Bashö had come a long way by the time he wrote this poem, not only on his journey to the back country of Japan hut in his life. Born in 1644, he grew up in a small town as a member of a low-ranking samurai family. While the still new Tokugawa Period (1600-1868) was characterized by feudal stability compared to the war-ravaged medieval period, the burgeoning affluence of the time opened up aesthetic transformation and social mobility. Literacy spread through many classes, and the merchant class in particular began to take up interest in the arts. The relatively new form of poetry of haikai no renga2 (comic linked-verse) appealed both to the merchant class and to samurai. As a young man, Bashö began to participate in poetry gatherings with his friend Tödö Yoshitada, the son of his family's Lord. In 1666, Yoshitada suddenly died, shaking BashO into considering a departure from traditional feudal society. Because the arts were expanding, it was possible for some gifted writers to opt out of the strict class distinctions of farmer, samurai, artisan, and merchant and establish a livelihood as a master poet. BashO did just that, heading first to the capital of Kyoto and then to the growing metropolis of Edo (now Tokyo). By 1680,he had established himself as a successful poetry master, but dissatisfied with the superficial poetics of the time, he developed his own aesthetics that reflected spiritual depth and aesthetic subtlety, exemplified in the Sado Island poem. In the last ten years of his life, he travelled often and wrote five travel journals. In 1694, after starting out on yet another journey, he died in Osaka. Shortly before his death he wrote:
ill on a journey:
my dreams roam round
over withered fields
tabi iii yande / yume wa kareno o / kakerneguru
The remarkable power of Basho's poetry and prose continues today, expanding into cultures he could not have dreamed of. His works, and the life he lived, have been influencing Western literature since Ezra Pound popularized imagistic haiku a hundred years ago.

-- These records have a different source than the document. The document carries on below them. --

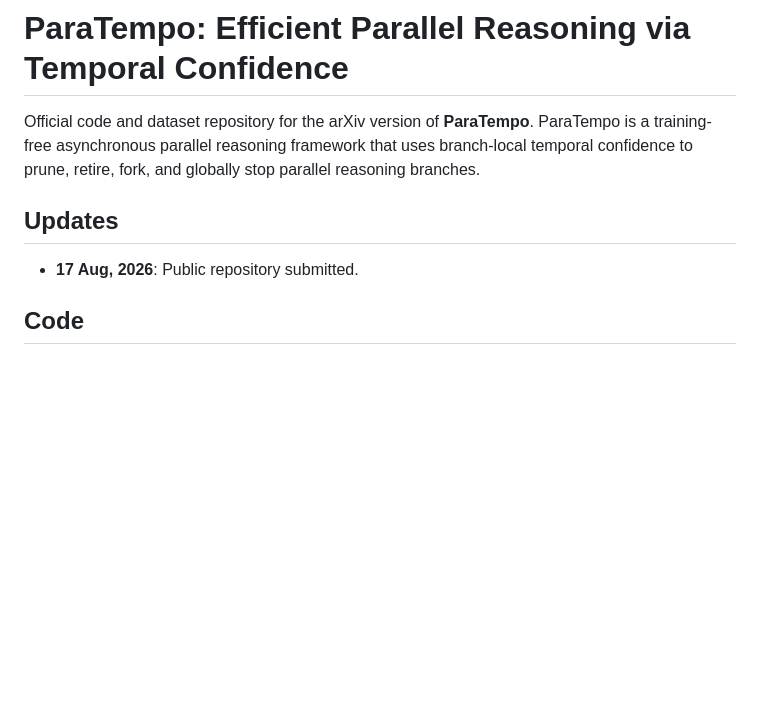
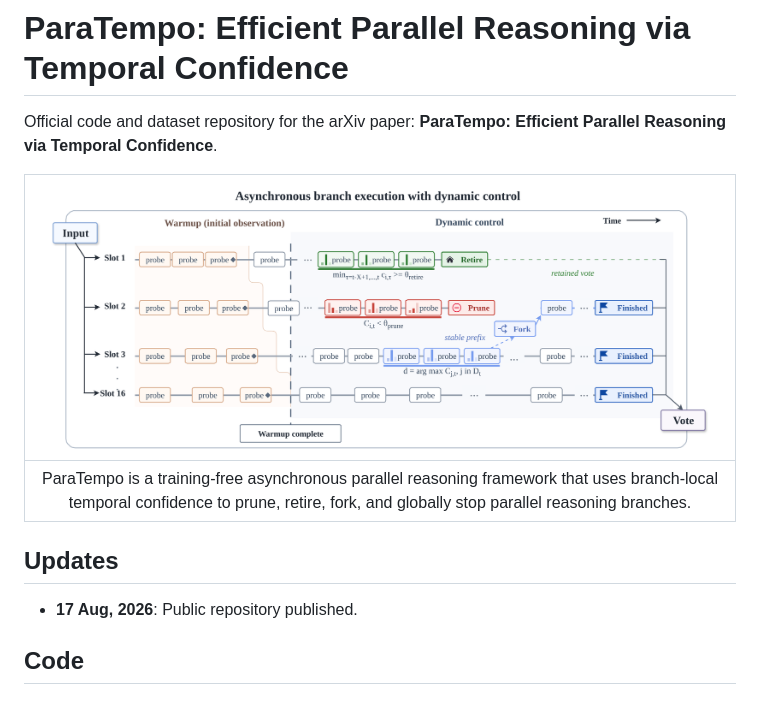
Before and after one commit to ScottZhang812/ParaTempo, a Markdown page: README.md, the part around the change. GitHub-like rendering; pictures changed too: assets/overview.png (added); blank space fills up the shorter version.

```diff
--- a/README.md
+++ b/README.md
@@ -1,13 +1,16 @@
 # ParaTempo: Efficient Parallel Reasoning via Temporal Confidence
 
-Official code and dataset repository for the arXiv version of **ParaTempo**.
-ParaTempo is a training-free asynchronous parallel reasoning framework that
-uses branch-local temporal confidence to prune, retire, fork, and globally stop
-parallel reasoning branches.
+Official code and dataset repository for the arXiv paper: **ParaTempo: Efficient Parallel Reasoning via Temporal Confidence**.
+
+
+| ![./assets/overview.png](./assets/overview.png) |
+|:--:|
+|ParaTempo is a training-free asynchronous parallel reasoning framework that uses branch-local temporal confidence to prune, retire, fork, and globally stop parallel reasoning branches.|
+
 
 ## Updates
 
-- **17 Aug, 2026**: Public repository submitted.
+- **17 Aug, 2026**: Public repository published.
 
 ## Code
 
```
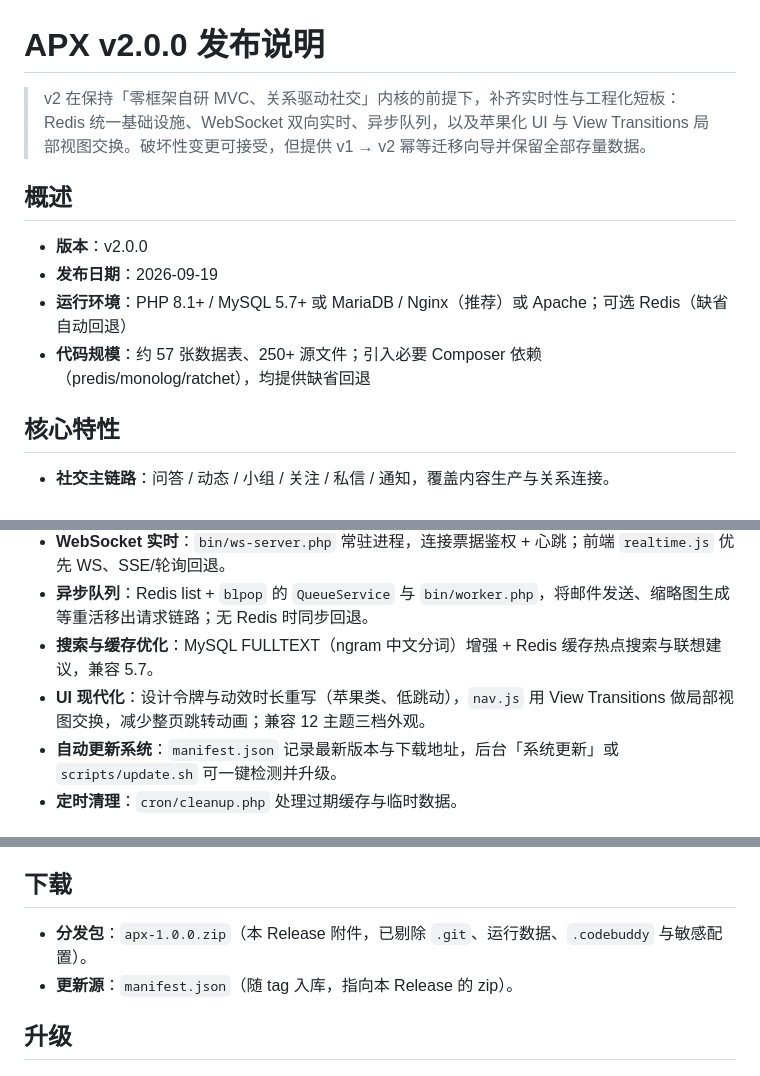
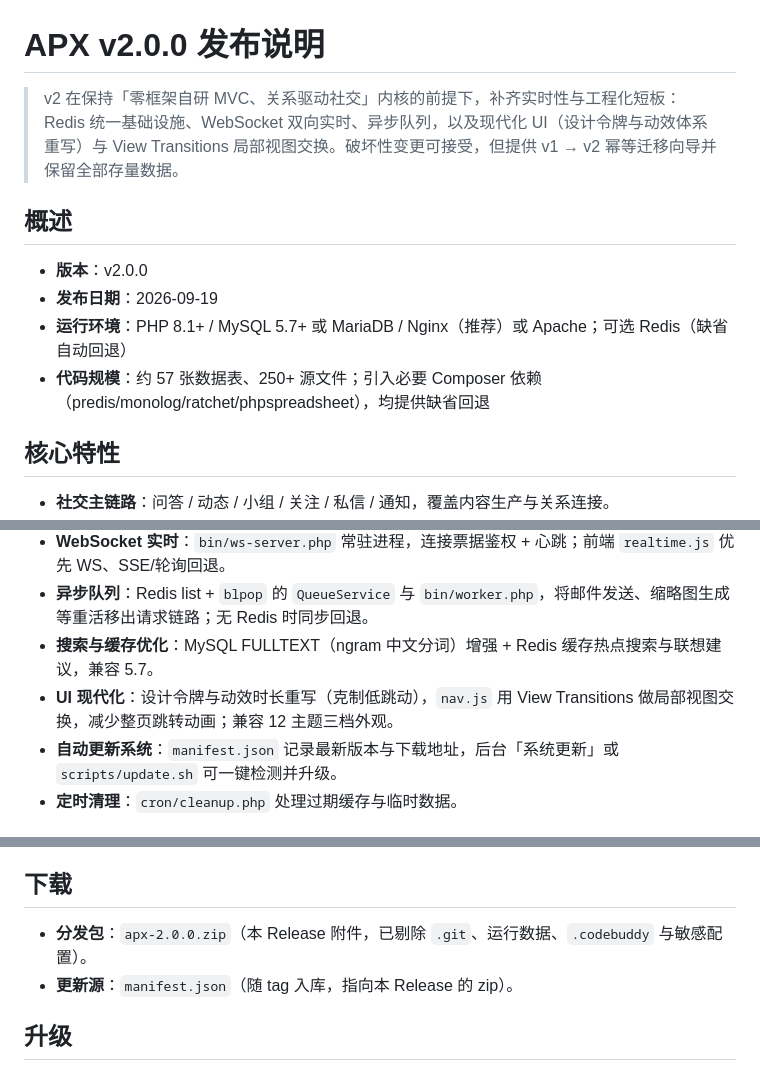
Before and after one commit to zhanjhn-studio/APX, a Markdown page: RELEASE.md, 3 parts joined by grey strips. Rendered like a GitHub page.

Commit message:
docs: 完善 v2.0.0 发布说明

```diff
--- a/RELEASE.md
+++ b/RELEASE.md
@@ -1,13 +1,13 @@
 # APX v2.0.0 发布说明
 
-> v2 在保持「零框架自研 MVC、关系驱动社交」内核的前提下，补齐实时性与工程化短板：Redis 统一基础设施、WebSocket 双向实时、异步队列，以及苹果化 UI 与 View Transitions 局部视图交换。破坏性变更可接受，但提供 v1 → v2 幂等迁移向导并保留全部存量数据。
+> v2 在保持「零框架自研 MVC、关系驱动社交」内核的前提下，补齐实时性与工程化短板：Redis 统一基础设施、WebSocket 双向实时、异步队列，以及现代化 UI（设计令牌与动效体系重写）与 View Transitions 局部视图交换。破坏性变更可接受，但提供 v1 → v2 幂等迁移向导并保留全部存量数据。
 
 ## 概述
 
 - **版本**：v2.0.0
 - **发布日期**：2026-09-19
 - **运行环境**：PHP 8.1+ / MySQL 5.7+ 或 MariaDB / Nginx（推荐）或 Apache；可选 Redis（缺省自动回退）
-- **代码规模**：约 57 张数据表、250+ 源文件；引入必要 Composer 依赖（predis/monolog/ratchet），均提供缺省回退
+- **代码规模**：约 57 张数据表、250+ 源文件；引入必要 Composer 依赖（predis/monolog/ratchet/phpspreadsheet），均提供缺省回退
 
 ## 核心特性
 
@@ -19,7 +19,7 @@
 - **WebSocket 实时**：`bin/ws-server.php` 常驻进程，连接票据鉴权 + 心跳；前端 `realtime.js` 优先 WS、SSE/轮询回退。
 - **异步队列**：Redis list + `blpop` 的 `QueueService` 与 `bin/worker.php`，将邮件发送、缩略图生成等重活移出请求链路；无 Redis 时同步回退。
 - **搜索与缓存优化**：MySQL FULLTEXT（ngram 中文分词）增强 + Redis 缓存热点搜索与联想建议，兼容 5.7。
-- **UI 现代化**：设计令牌与动效时长重写（苹果类、低跳动），`nav.js` 用 View Transitions 做局部视图交换，减少整页跳转动画；兼容 12 主题三档外观。
+- **UI 现代化**：设计令牌与动效时长重写（克制低跳动），`nav.js` 用 View Transitions 做局部视图交换，减少整页跳转动画；兼容 12 主题三档外观。
 - **自动更新系统**：`manifest.json` 记录最新版本与下载地址，后台「系统更新」或 `scripts/update.sh` 可一键检测并升级。
 - **定时清理**：`cron/cleanup.php` 处理过期缓存与临时数据。
 
@@ -54,7 +54,7 @@ ADMIN_USER=admin ADMIN_PASS='admin123' sudo -E bash scripts/setup.sh
 
 ## 下载
 
-- **分发包**：`apx-1.0.0.zip`（本 Release 附件，已剔除 `.git`、运行数据、`.codebuddy` 与敏感配置）。
+- **分发包**：`apx-2.0.0.zip`（本 Release 附件，已剔除 `.git`、运行数据、`.codebuddy` 与敏感配置）。
 - **更新源**：`manifest.json`（随 tag 入库，指向本 Release 的 zip）。
 
 ## 升级
```
Also changed, not shown: other parts of RELEASE.md (+4 -0 lines).
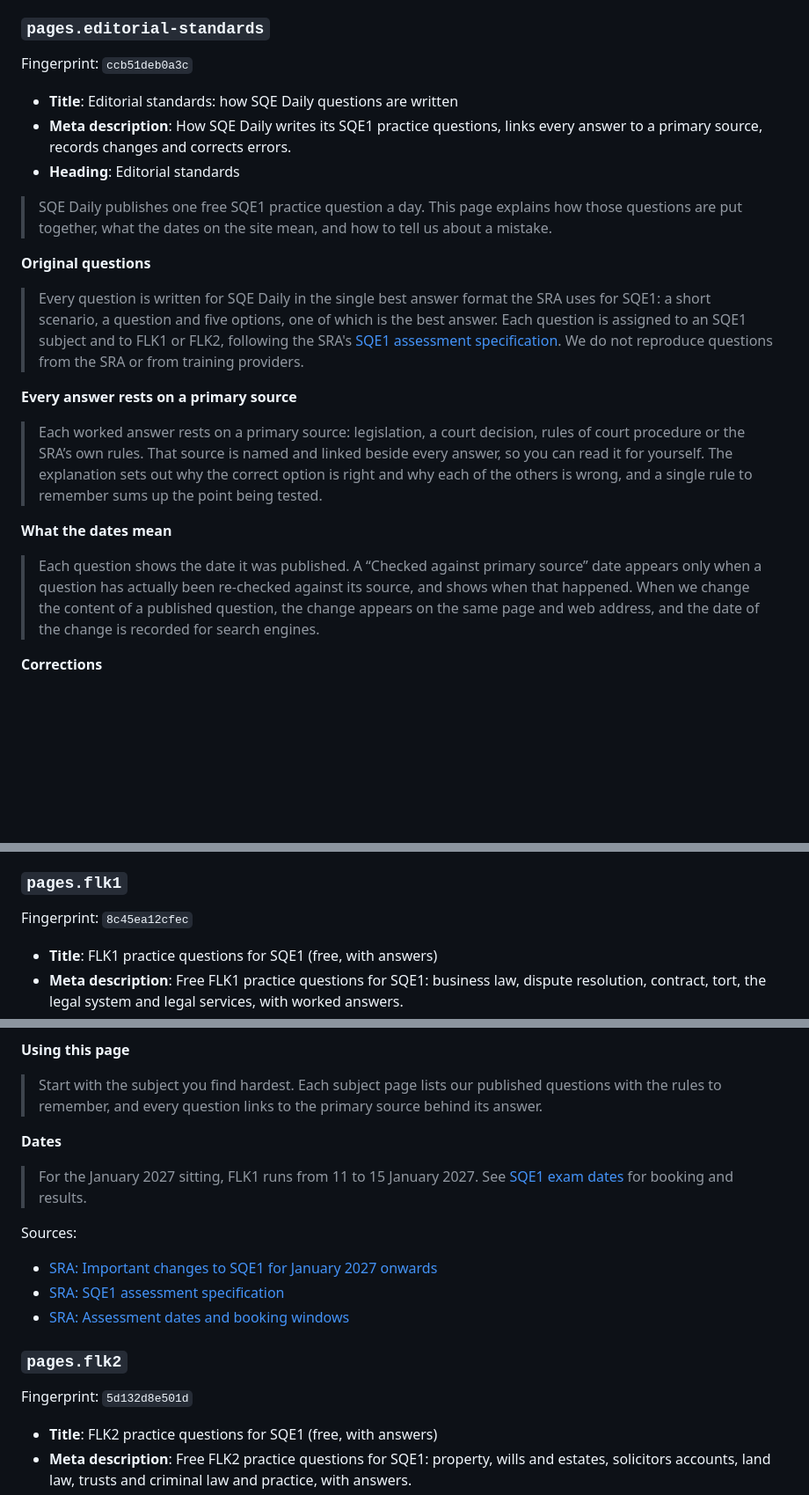
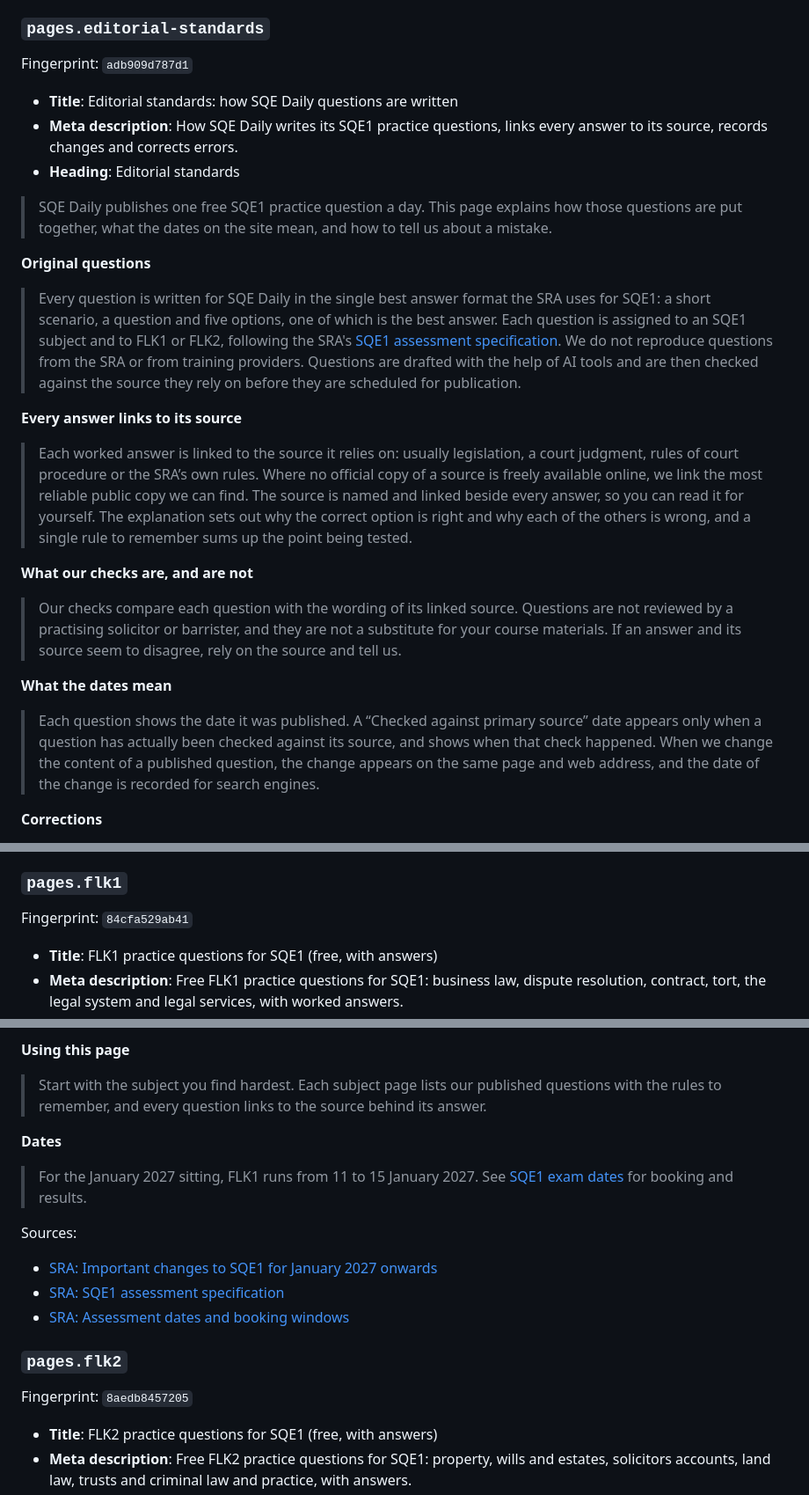
Before and after one commit to adnanali287/sqe-daily, a Markdown page: docs/editorial-approval-batch.md, 3 parts joined by grey strips. Shown at 88% size. GitHub-like rendering; blank space fills up the shorter version.

```diff
--- a/docs/editorial-approval-batch.md
+++ b/docs/editorial-approval-batch.md
@@ -82,25 +82,29 @@ Sources:
 
 ### `pages.editorial-standards`
 
-Fingerprint: `ccb51deb0a3c`
+Fingerprint: `adb909d787d1`
 
 - **Title**: Editorial standards: how SQE Daily questions are written
-- **Meta description**: How SQE Daily writes its SQE1 practice questions, links every answer to a primary source, records changes and corrects errors.
+- **Meta description**: How SQE Daily writes its SQE1 practice questions, links every answer to its source, records changes and corrects errors.
 - **Heading**: Editorial standards
 
 > SQE Daily publishes one free SQE1 practice question a day. This page explains how those questions are put together, what the dates on the site mean, and how to tell us about a mistake.
 
 **Original questions**
 
-> Every question is written for SQE Daily in the single best answer format the SRA uses for SQE1: a short scenario, a question and five options, one of which is the best answer. Each question is assigned to an SQE1 subject and to FLK1 or FLK2, following the SRA's [SQE1 assessment specification](https://sqe.sra.org.uk/assessments/sqe1-assessments/sqe1-specification). We do not reproduce questions from the SRA or from training providers.
+> Every question is written for SQE Daily in the single best answer format the SRA uses for SQE1: a short scenario, a question and five options, one of which is the best answer. Each question is assigned to an SQE1 subject and to FLK1 or FLK2, following the SRA's [SQE1 assessment specification](https://sqe.sra.org.uk/assessments/sqe1-assessments/sqe1-specification). We do not reproduce questions from the SRA or from training providers. Questions are drafted with the help of AI tools and are then checked against the source they rely on before they are scheduled for publication.
 
-**Every answer rests on a primary source**
+**Every answer links to its source**
 
-> Each worked answer rests on a primary source: legislation, a court decision, rules of court procedure or the SRA’s own rules. That source is named and linked beside every answer, so you can read it for yourself. The explanation sets out why the correct option is right and why each of the others is wrong, and a single rule to remember sums up the point being tested.
+> Each worked answer is linked to the source it relies on: usually legislation, a court judgment, rules of court procedure or the SRA’s own rules. Where no official copy of a source is freely available online, we link the most reliable public copy we can find. The source is named and linked beside every answer, so you can read it for yourself. The explanation sets out why the correct option is right and why each of the others is wrong, and a single rule to remember sums up the point being tested.
+
+**What our checks are, and are not**
+
+> Our checks compare each question with the wording of its linked source. Questions are not reviewed by a practising solicitor or barrister, and they are not a substitute for your course materials. If an answer and its source seem to disagree, rely on the source and tell us.
 
 **What the dates mean**
 
-> Each question shows the date it was published. A “Checked against primary source” date appears only when a question has actually been re-checked against its source, and shows when that happened. When we change the content of a published question, the change appears on the same page and web address, and the date of the change is recorded for search engines.
+> Each question shows the date it was published. A “Checked against primary source” date appears only when a question has actually been checked against its source, and shows when that check happened. When we change the content of a published question, the change appears on the same page and web address, and the date of the change is recorded for search engines.
 
 **Corrections**
 
@@ -147,7 +151,7 @@ Sources:
 
 ### `pages.flk1`
 
-Fingerprint: `8c45ea12cfec`
+Fingerprint: `84cfa529ab41`
 
 - **Title**: FLK1 practice questions for SQE1 (free, with answers)
 - **Meta description**: Free FLK1 practice questions for SQE1: business law, dispute resolution, contract, tort, the legal system and legal services, with worked answers.
@@ -161,7 +165,7 @@ Fingerprint: `8c45ea12cfec`
 
 **Using this page**
 
-> Start with the subject you find hardest. Each subject page lists our published questions with the rules to remember, and every question links to the primary source behind its answer.
+> Start with the subject you find hardest. Each subject page lists our published questions with the rules to remember, and every question links to the source behind its answer.
 
 **Dates**
 
@@ -175,7 +179,7 @@ Sources:
 
 ### `pages.flk2`
 
-Fingerprint: `5d132d8e501d`
+Fingerprint: `8aedb8457205`
 
 - **Title**: FLK2 practice questions for SQE1 (free, with answers)
 - **Meta description**: Free FLK2 practice questions for SQE1: property, wills and estates, solicitors accounts, land law, trusts and criminal law and practice, with answers.
```
Also changed, not shown: other parts of docs/editorial-approval-batch.md (+32 -32 lines).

Over the past fifty years, his impact on poetry has increased as distinguished poets such as Kenneth Rexroth, Cid Corman, Sam Hamill, and Robert Hass have translated his verse.3 His influence is also increasing among nature writers, such as John Elder and Gretel Ehrlich.4 He continues as a master poet to the growing number of haiku and haibun writers in English.5 And recently the scholarly study of Basho in the West has reached a new level of insight.6 My hope is that this translation will help to extend his impact on Western culture.